Among the many theories about what a large, upright, fur-covered creature seen in various sizes and setting around the world might be, one that doesn’t get much attention is the idea that Bigfoot/Yeti/Sasquatch might be a giant sloth. Extinct for far less time than Gigantopithecus, the giant ape also considered to be a possibility, belief in the non-extinction of one or more “Oreomylodon wegneri” in deep hiding doesn’t get as much airplay. Perhaps it will now, as paleontologists working in Ecuador have uncovered remains of what they’ve determined to be a new species of the ‘South American Yeti' or Bigfoot that adapted to mountain living. Could it have adapted well enough to live until today?
"This new species has previously unknown characteristics, especially in its wide snout, adapted so that this animal can withstand the low temperatures and the mountain climate.”
In a press release by AgenciaCTys, the Institute of media for the National University of La Matanza in Argentina, Dr. Luciano Brambilla, a researcher at the Centre for Interdisciplinary Studies at the University of Rosario (Argentina) and CONICET (National Council for Scientific and Technical Research), announced the recent discovery of numerous skulls across central and northern Ecuador, along with bones that enabled researchers to assemble a complete body of this new form of giant sloth that conceivably crossed paths with humans before going extinct 10,000 years ago.

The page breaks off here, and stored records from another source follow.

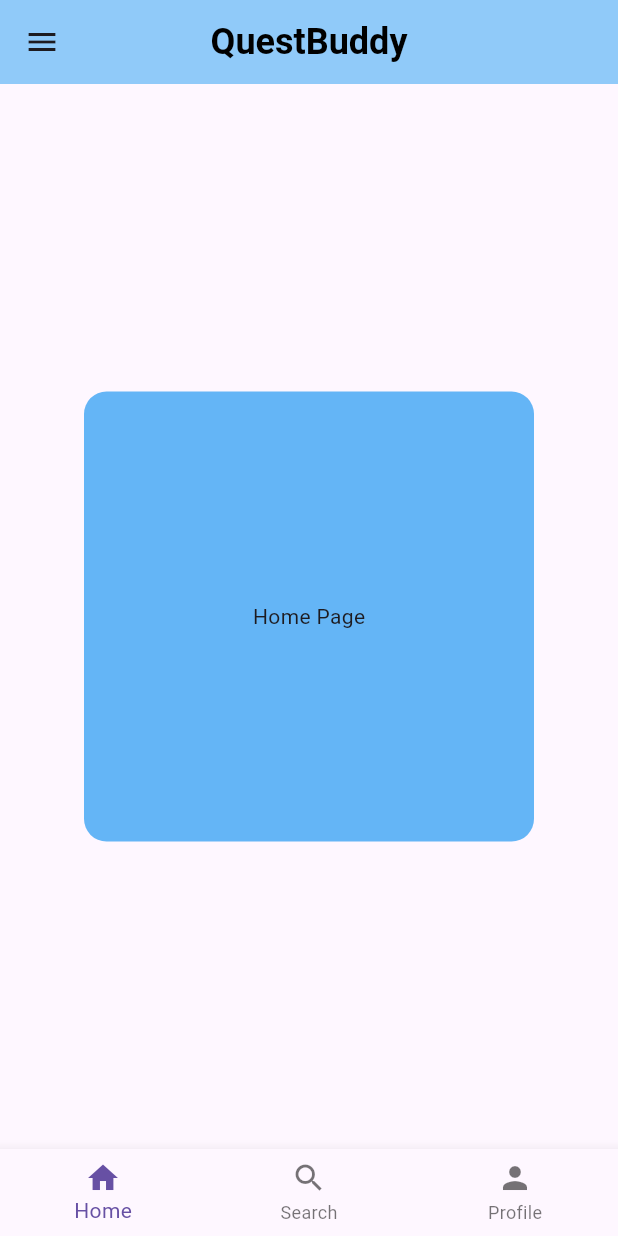
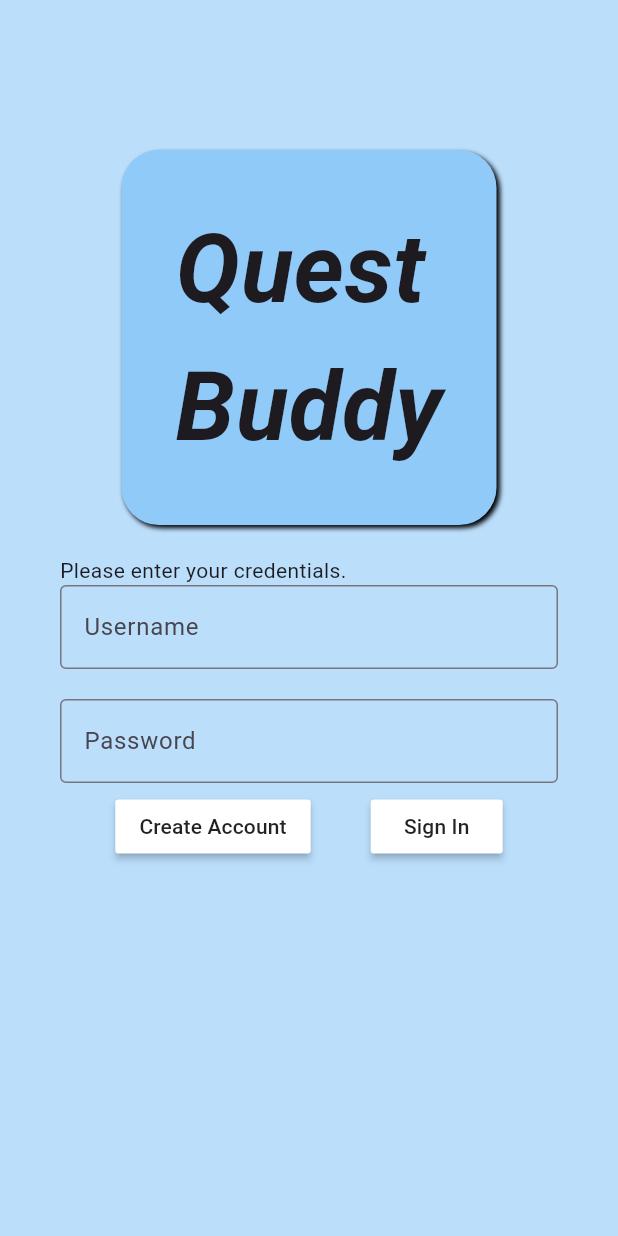
Before and after one commit to Micah-Champagne/SoftwareSystemDevelop, a Flutter app: the screen it shows after launch, on a phone screen of 412 x 824 dp. Run offline on Flutter 3.47's test engine with Material 3 defaults, Android fonts, the phone set to English and light mode, and no system bars.

Commit message:
Adding login page and create account feature
Added login page, create account. and routes for button presses to the main pages

```diff
--- a/quest/lib/main.dart
+++ b/quest/lib/main.dart
@@ -1,5 +1,9 @@
 import 'package:flutter/material.dart';
 import 'package:quest/pages/first.dart';
+import 'package:quest/pages/home.dart';
+import 'package:quest/pages/loginScreen.dart';
+import 'package:quest/pages/profile.dart';
+import 'package:quest/pages/search.dart';
 
 void main() {
   runApp(const MyApp());
@@ -12,9 +16,14 @@ class MyApp extends StatelessWidget {
   @override
   Widget build(BuildContext context) {
     return MaterialApp(
-      debugShowCheckedModeBanner: false,
-      home: FirstPage(),
-
-    );
+        debugShowCheckedModeBanner: false,
+        home: LoginPage(),
+        routes: {
+          '/firstpage': (context) => FirstPage(),
+          '/homepage': (context) => HomePage(),
+          '/loginpage': (context) => LoginPage(),
+          '/profilepage': (context) => ProfilePage(),
+          '/searchpage': (context) => SearchPage()
+        });
   }
 }
--- /dev/null
+++ b/quest/lib/pages/loginScreen.dart
@@ -0,0 +1,92 @@
+import 'package:flutter/material.dart';
+import 'package:quest/utils/createAccountDialog.dart';
+import 'package:quest/utils/my_button.dart';
+
+class LoginPage extends StatefulWidget {
+  const LoginPage({super.key});
+
+  @override
+  State<LoginPage> createState() => LoginPageState();
+}
+
+void CreateAccount(BuildContext context) {
+  showDialog(
+      context: context,
+      builder: (context) {
+        return CreateAccountDiaglog();
+      });
+}
+
+class LoginPageState extends State<LoginPage> {
+  @override
+  Widget build(BuildContext context) {
+    return Scaffold(
+        backgroundColor: Colors.blue[100],
+        body: Column(crossAxisAlignment: CrossAxisAlignment.center, children: [
+          const SizedBox(height: 100),
+          Container(
+              height: 250,
+              width: 250,
+              decoration: BoxDecoration(
+                  color: Colors.blue[200],
+                  borderRadius: BorderRadius.circular(25),
+                  boxShadow: [
+                    BoxShadow(
+                        color: Colors.black,
+                        blurRadius: 2.0,
+                        spreadRadius: 0.0,
+                        offset: Offset(2.0, 2.0))
+                  ]),
+              child: const Center(
+                child: Text("Quest\nBuddy",
+                    style: TextStyle(
+                        fontSize: 64,
+                        fontWeight: FontWeight.w600,
+                        fontStyle: FontStyle.italic)),
+              )),
+          Padding(
+            padding: const EdgeInsets.only(left: 40, top: 20),
+            child: Align(
+              alignment: Alignment.bottomLeft,
+              child: const Text(
+                "Please enter your credentials.",
+              ),
+            ),
+          ),
+          const Padding(
+            padding: EdgeInsets.only(left: 40, right: 40),
+            child: TextField(
+              decoration: InputDecoration(
+                border: OutlineInputBorder(),
+                hintText: "Username",
+              ),
+            ),
+          ),
+          const Padding(
+            padding: EdgeInsets.only(left: 40, right: 40, top: 20.0),
+            child: TextField(
+              obscureText: true,
+              decoration: InputDecoration(
+                border: OutlineInputBorder(),
+                hintText: "Password",
+              ),
+            ),
+          ),
+          const SizedBox(height: 5),
+          Row(
+            mainAxisAlignment: MainAxisAlignment.center,
+            children: [
+              MyButton(
+                  text: "Create Account",
+                  onPressed: () => CreateAccount(context)),
+              const SizedBox(width: 40),
+              MyButton(
+                  text: "Sign In",
+                  onPressed: () {
+                    Navigator.pushNamed(context, '/firstpage');
+                  })
+            ],
+          )
+        ]));
+  }
+}
--- a/quest/lib/utils/my_button.dart
+++ b/quest/lib/utils/my_button.dart
@@ -9,9 +9,6 @@ class MyButton extends StatelessWidget {
   @override
   Widget build(BuildContext context) {
     return MaterialButton(
-      onPressed: onPressed,
-      color: Colors.white,
-      child: Text(text)
-    );
+        onPressed: onPressed, color: Colors.white, child: Text(text));
   }
 }
```
Also changed, not shown: quest/lib/pages/first.dart (+12 -31 lines), quest/lib/utils/createAccountDialog.dart (added, +83 -0 lines), quest/lib/utils/logoutDialog.dart (+11 -12 lines), 1 other file.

Or did they? (Video here.) (Photos here.)
There have been reports over the years of a creature living in Guyana called the Didi – enough that an expedition by the U.K.’s Center for Fortean Zoology mounted an expedition in 2007. They heard many accounts of fur-covered humanoids, but the descriptions and reports of usage of tools led them away from the sloth towards an ape-like creature. No concrete evidence was found. Research into giant sloths in Patagonia found strong evidence that the creatures lived at the same time as humans and may have been hunted into extinction by them – with help from climate change. Specifically, a warmer climate allowed humans to hunt for longer periods and kill more giant sloths who were being driven from their hiding places by changes in foliage caused by climate change. Did the creatures in Guyana manage to survive humans AND climate change?
"The finding of three examples in the same place makes us think that these animals lived in herds, a completely new fact for all terrestrial sloths."
Dr. Román Carrión, lead author of the study published in the Journal of Vertebrate Paleontology, reveals the new data which could explain alleged recent sightings. Living in groups, something new in giant sloths, could have helped them resist humans by group cooperation (then again, look what that did for the American bison), while the skulls show a unique wider snout that evolved to help them breath in more air and moisten its dryness. Was that enough to allow them to survive in areas humans could not? Could it have allowed them to escape saber-tooth tigers and other predators?
The new research is proof of the existence 10,000 years ago of the Oreomylodon wegneri. Does it prove that this is the South American Yeti? That would thrill cryptozoologists, not to mention those wondering anything will help humans and animals survive climate change.